### TASK DESCRIPTION
Write the entries below out again exactly; any picture in them stays out.

━━━━━ RECORDED INFORMATION ━━━━━

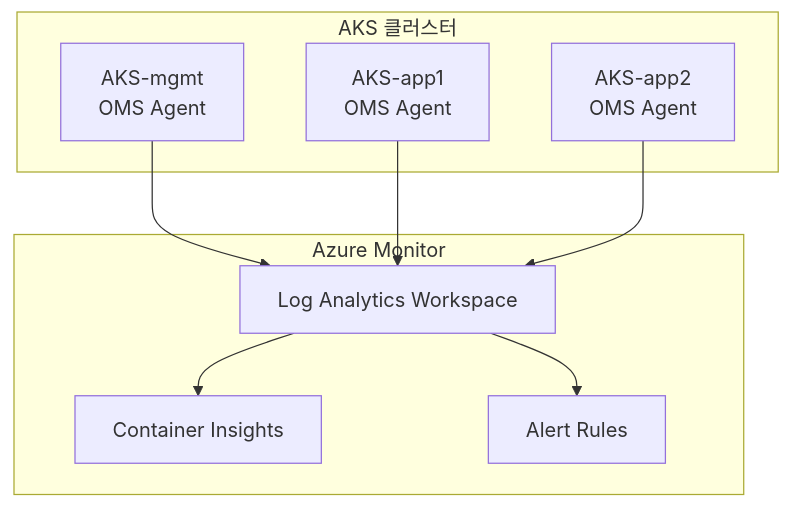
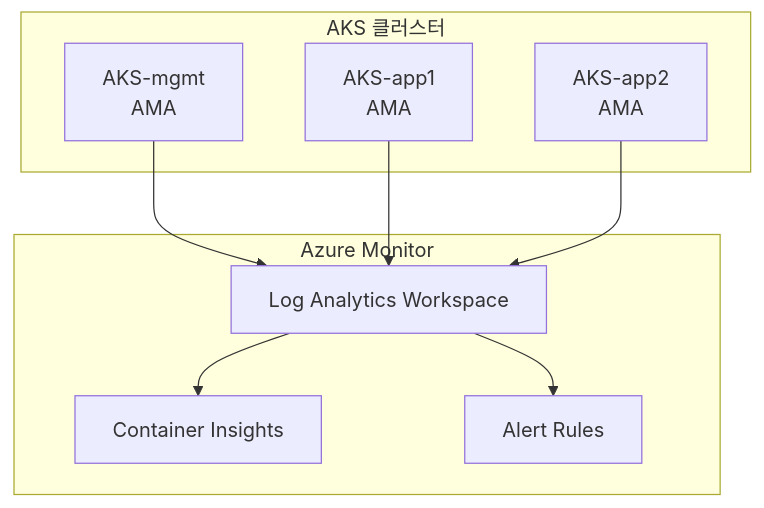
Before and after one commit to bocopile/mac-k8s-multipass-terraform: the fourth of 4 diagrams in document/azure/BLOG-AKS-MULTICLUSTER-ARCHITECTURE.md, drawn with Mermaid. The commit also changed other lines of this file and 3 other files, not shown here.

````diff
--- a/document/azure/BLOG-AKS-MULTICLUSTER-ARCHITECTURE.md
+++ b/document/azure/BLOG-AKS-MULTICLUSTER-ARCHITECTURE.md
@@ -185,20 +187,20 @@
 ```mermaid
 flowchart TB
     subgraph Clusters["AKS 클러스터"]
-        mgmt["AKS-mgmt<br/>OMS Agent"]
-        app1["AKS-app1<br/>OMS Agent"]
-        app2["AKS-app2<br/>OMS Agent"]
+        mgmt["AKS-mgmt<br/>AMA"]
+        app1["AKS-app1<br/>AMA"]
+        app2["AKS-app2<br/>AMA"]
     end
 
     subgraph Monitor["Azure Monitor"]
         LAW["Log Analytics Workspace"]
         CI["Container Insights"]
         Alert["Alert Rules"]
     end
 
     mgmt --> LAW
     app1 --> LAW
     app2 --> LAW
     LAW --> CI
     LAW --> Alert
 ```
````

━━━━━

### EXERCISE RESULT
Before and after one commit to bocopile/mac-k8s-multipass-terraform: the fourth of 4 diagrams in document/azure/BLOG-AKS-MULTICLUSTER-ARCHITECTURE.md, drawn with Mermaid. The commit also changed other lines of this file and 3 other files, not shown here.

````diff
--- a/document/azure/BLOG-AKS-MULTICLUSTER-ARCHITECTURE.md
+++ b/document/azure/BLOG-AKS-MULTICLUSTER-ARCHITECTURE.md
@@ -185,20 +187,20 @@
 ```mermaid
 flowchart TB
     subgraph Clusters["AKS 클러스터"]
-        mgmt["AKS-mgmt<br/>OMS Agent"]
-        app1["AKS-app1<br/>OMS Agent"]
-        app2["AKS-app2<br/>OMS Agent"]
+        mgmt["AKS-mgmt<br/>AMA"]
+        app1["AKS-app1<br/>AMA"]
+        app2["AKS-app2<br/>AMA"]
     end
 
     subgraph Monitor["Azure Monitor"]
         LAW["Log Analytics Workspace"]
         CI["Container Insights"]
         Alert["Alert Rules"]
     end
 
     mgmt --> LAW
     app1 --> LAW
     app2 --> LAW
     LAW --> CI
     LAW --> Alert
 ```
````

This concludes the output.